Eighteen years ago this month, when Congress last updated the regulation of telecommunications, it was both right on time and too soon.
| Feb. 5, 2014, 5:36 p.m.
While lawmakers this week were looking to get to the bottom of the recent data breaches at Target and Neiman Marcus and possibly craft legislation to respond to those attacks, they were faced with a stark reality from the investigations: They and the public won’t be getting solid answers anytime soon.
| Feb. 5, 2014, 5:35 p.m.
Retailers including Target and Neiman Marcus made the rounds on Capitol Hill this week, testifying at three days’ worth of hearings with the dual mission of apologizing for recent large-scale data breaches and discouraging any new regulatory legislation.
| Feb. 5, 2014, 5 a.m.
At any given moment during any given day, hundreds of thousands of drivers in the United States are using their phones while behind the wheel — talking, texting or searching for information — and endangering their lives and the lives of those around them.
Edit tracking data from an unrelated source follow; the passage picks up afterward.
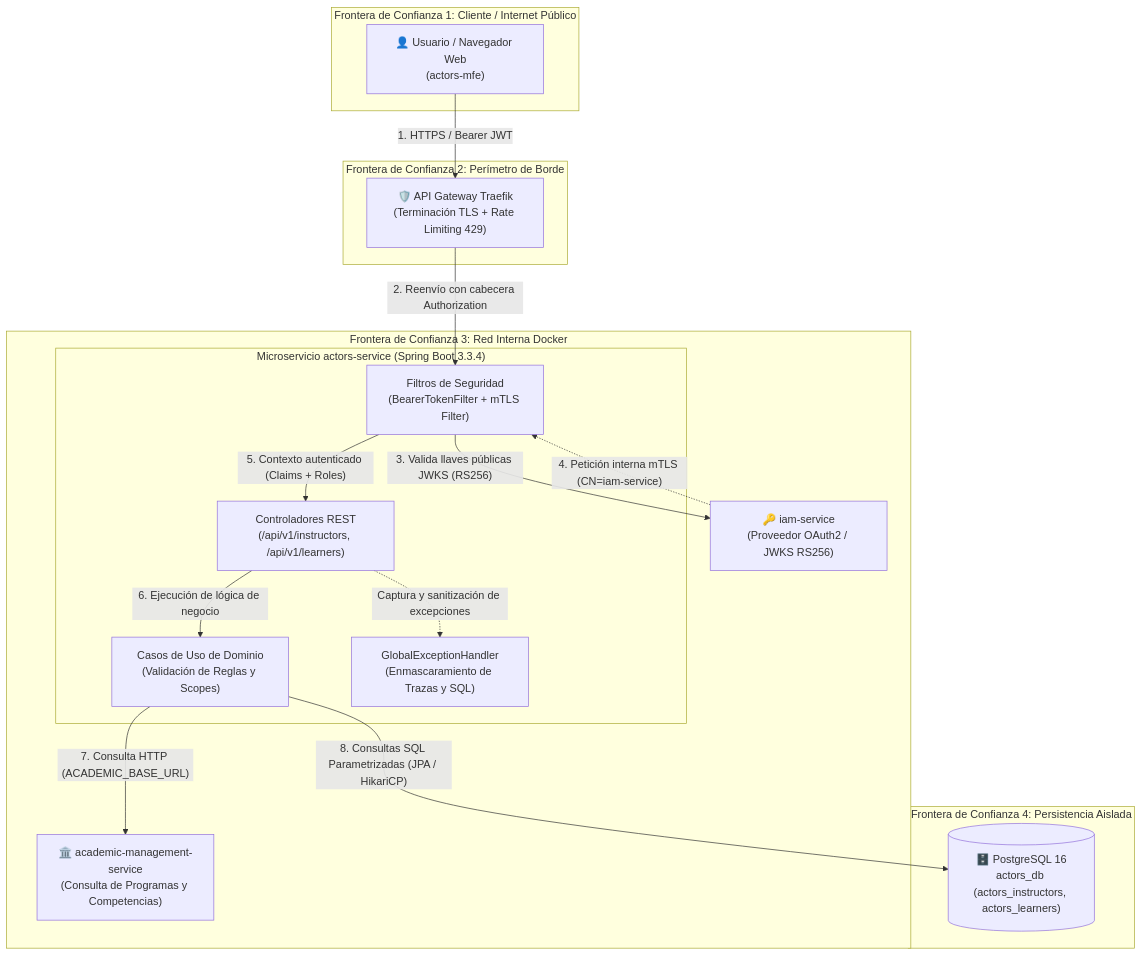
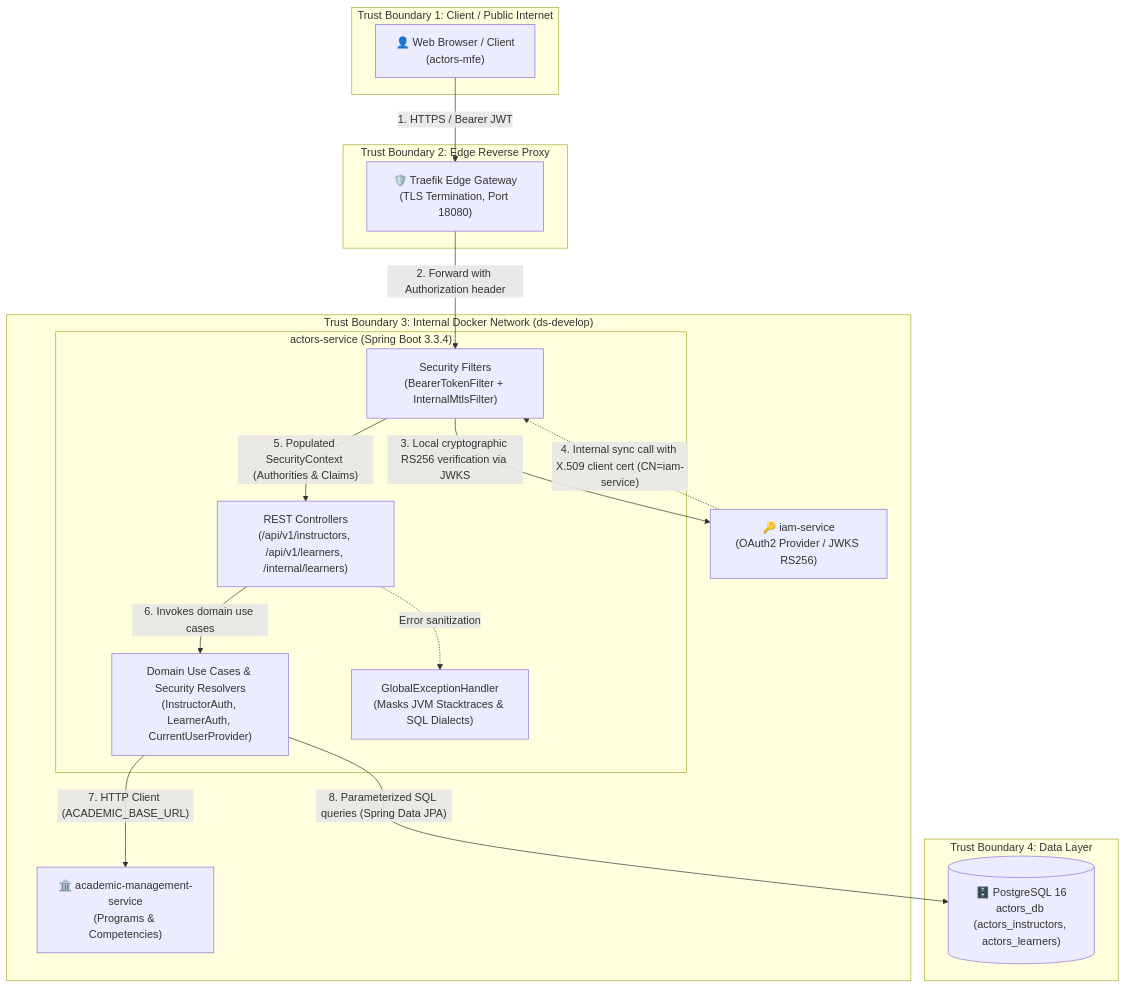
Before and after one commit to Karendaniela09/design-software-docs: the diagram in 09-microservices/services/06-actors-service/security.md, drawn with Mermaid. The commit also changed other lines of this file and 5 other files, not shown here.

````diff
--- a/09-microservices/services/06-actors-service/security.md
+++ b/09-microservices/services/06-actors-service/security.md
@@ -22,37 +19,37 @@
 ```mermaid
 flowchart TD
-    subgraph TB1["Frontera de Confianza 1: Cliente / Internet Público"]
-        User["👤 Usuario / Navegador Web<br/>(actors-mfe)"]
+    subgraph TB1["Trust Boundary 1: Client / Public Internet"]
+        User["👤 Web Browser / Client<br/>(actors-mfe)"]
     end
 
-    subgraph TB2["Frontera de Confianza 2: Perímetro de Borde"]
-        Gateway["🛡️ API Gateway Traefik<br/>(Terminación TLS + Rate Limiting 429)"]
+    subgraph TB2["Trust Boundary 2: Edge Reverse Proxy"]
+        Gateway["🛡️ Traefik Edge Gateway<br/>(TLS Termination, Port 18080)"]
     end
 
-    subgraph TB3["Frontera de Confianza 3: Red Interna Docker"]
-        IAM["🔑 iam-service<br/>(Proveedor OAuth2 / JWKS RS256)"]
+    subgraph TB3["Trust Boundary 3: Internal Docker Network (ds-develop)"]
+        IAM["🔑 iam-service<br/>(OAuth2 Provider / JWKS RS256)"]
         
-        subgraph ActorsApp["Microservicio actors-service (Spring Boot 3.3.4)"]
-            Filters["Filtros de Seguridad<br/>(BearerTokenFilter + mTLS Filter)"]
-            Controllers["Controladores REST<br/>(/api/v1/instructors, /api/v1/learners)"]
-            Domain["Casos de Uso de Dominio<br/>(Validación de Reglas y Scopes)"]
-            ExHandler["GlobalExceptionHandler<br/>(Enmascaramiento de Trazas y SQL)"]
+        subgraph ActorsApp["actors-service (Spring Boot 3.3.4)"]
+            Filters["Security Filters<br/>(BearerTokenFilter + InternalMtlsFilter)"]
+            Controllers["REST Controllers<br/>(/api/v1/instructors, /api/v1/learners, /internal/learners)"]
+            Domain["Domain Use Cases & Security Resolvers<br/>(InstructorAuth, LearnerAuth, CurrentUserProvider)"]
+            ExHandler["GlobalExceptionHandler<br/>(Masks JVM Stacktraces & SQL Dialects)"]
         end
 
-        AcademicService["🏛️ academic-management-service<br/>(Consulta de Programas y Competencias)"]
+        AcademicService["🏛️ academic-management-service<br/>(Programs & Competencies)"]
     end
 
-    subgraph TB4["Frontera de Confianza 4: Persistencia Aislada"]
+    subgraph TB4["Trust Boundary 4: Data Layer"]
         PostgresDB[("🗄️ PostgreSQL 16<br/>actors_db (actors_instructors, actors_learners)")]
     end
 
     User -->|"1. HTTPS / Bearer JWT"| Gateway
-    Gateway -->|"2. Reenvío con cabecera Authorization"| Filters
-    Filters -->|"3. Valida llaves públicas JWKS (RS256)"| IAM
-    IAM -.->|"4. Petición interna mTLS (CN=iam-service)"| Filters
-    Filters -->|"5. Contexto autenticado (Claims + Roles)"| Controllers
-    Controllers -->|"6. Ejecución de lógica de negocio"| Domain
-    Domain -->|"7. Consulta HTTP (ACADEMIC_BASE_URL)"| AcademicService
-    Domain -->|"8. Consultas SQL Parametrizadas (JPA / HikariCP)"| PostgresDB
-    Controllers -.->|"Captura y sanitización de excepciones"| ExHandler
+    Gateway -->|"2. Forward with Authorization header"| Filters
+    Filters -->|"3. Local cryptographic RS256 verification via JWKS"| IAM
+    IAM -.->|"4. Internal sync call with X.509 client cert (CN=iam-service)"| Filters
+    Filters -->|"5. Populated SecurityContext (Authorities & Claims)"| Controllers
+    Controllers -->|"6. Invokes domain use cases"| Domain
+    Domain -->|"7. HTTP Client (ACADEMIC_BASE_URL)"| AcademicService
+    Domain -->|"8. Parameterized SQL queries (Spring Data JPA)"| PostgresDB
+    Controllers -.->|"Error sanitization"| ExHandler
 ```
````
Technology may be part of our daily habits, but using these devices while driving is becoming a fatal vice that threatens to undo the remarkable progress we have made to improve highway safety. According to the National Safety Council, as many as a quarter of today’s automobile crashes involve drivers talking or texting on their phones, and there is no sign of the problem abating.
| Feb. 3, 2014, 4:06 p.m.
Off to a quick start, 2014 is sure to be an eventful year for national telecommunications policy. The leadership of the House Energy and Commerce Committee has initiated a yearlong process to evaluate the need for comprehensive statutory telecommunications reform. Simultaneously, the Federal Communications Commission has started a groundbreaking project that will lead to the complete transition of communications users from outdated, single-purpose telephone technology to modern, multifunction Internet-based technologies.
| Jan. 24, 2014, 5:59 p.m.
Farmers no longer just have to worry about whether it will rain too much or too little, or whether prices for their crops will be high enough to cover their costs. Now, growers increasingly are on edge about big data.
| Jan. 24, 2014, 3:36 p.m.
In December, just before House members left this town for their hometown holiday fetes, Speaker John A. Boehner lost his cool. He vented his exasperation with outside conservative agitators who were opposing the Ryan-Murray budget deal even before there was a deal. Noting they were the same fomenters of the October government shutdown who had later admitted they had no hope of winning, Boehner punctuated his disdain with a vituperative bellow: “Are you kidding me?!”
| Jan. 23, 2014, 5 a.m.
In 2013, gridlock seemed to rule the day. Too often the policy making environment was stuck in neutral, impacting nearly every aspect of our economy, including the communications sector. Our nation’s expert agency on communications policy was limited in its ability to function at full capacity, as the nominations of Tom Wheeler as chairman and Michael O’Reilly as a commissioner to the Federal Communications Commission (FCC) took a backseat to partisan squabbling in Congress for nearly six months. As one-sixth of our economy, the communications and information technology sector is critical to boosting growth, employment, and entrepreneurial opportunities. Instead of bickering, it’s time for policymakers in Washington to get to work on a busy 2014 communications agenda.
| Jan. 15, 2014, 5:29 p.m.
Former National Security Agency contractor Edward Snowden’s disclosures about the agency’s surveillance programs have left Congress stuck between two hugely influential groups: a technology industry that’s long been unhappy about forced cooperation with intelligence operations and an intelligence community that says the work is vital to national security.
| Jan. 15, 2014, 5:13 p.m.
Thanks to federal restrictions, technology companies and communications providers largely have their hands tied when it comes to providing the public with information about how much customer data they turn over to intelligence agencies.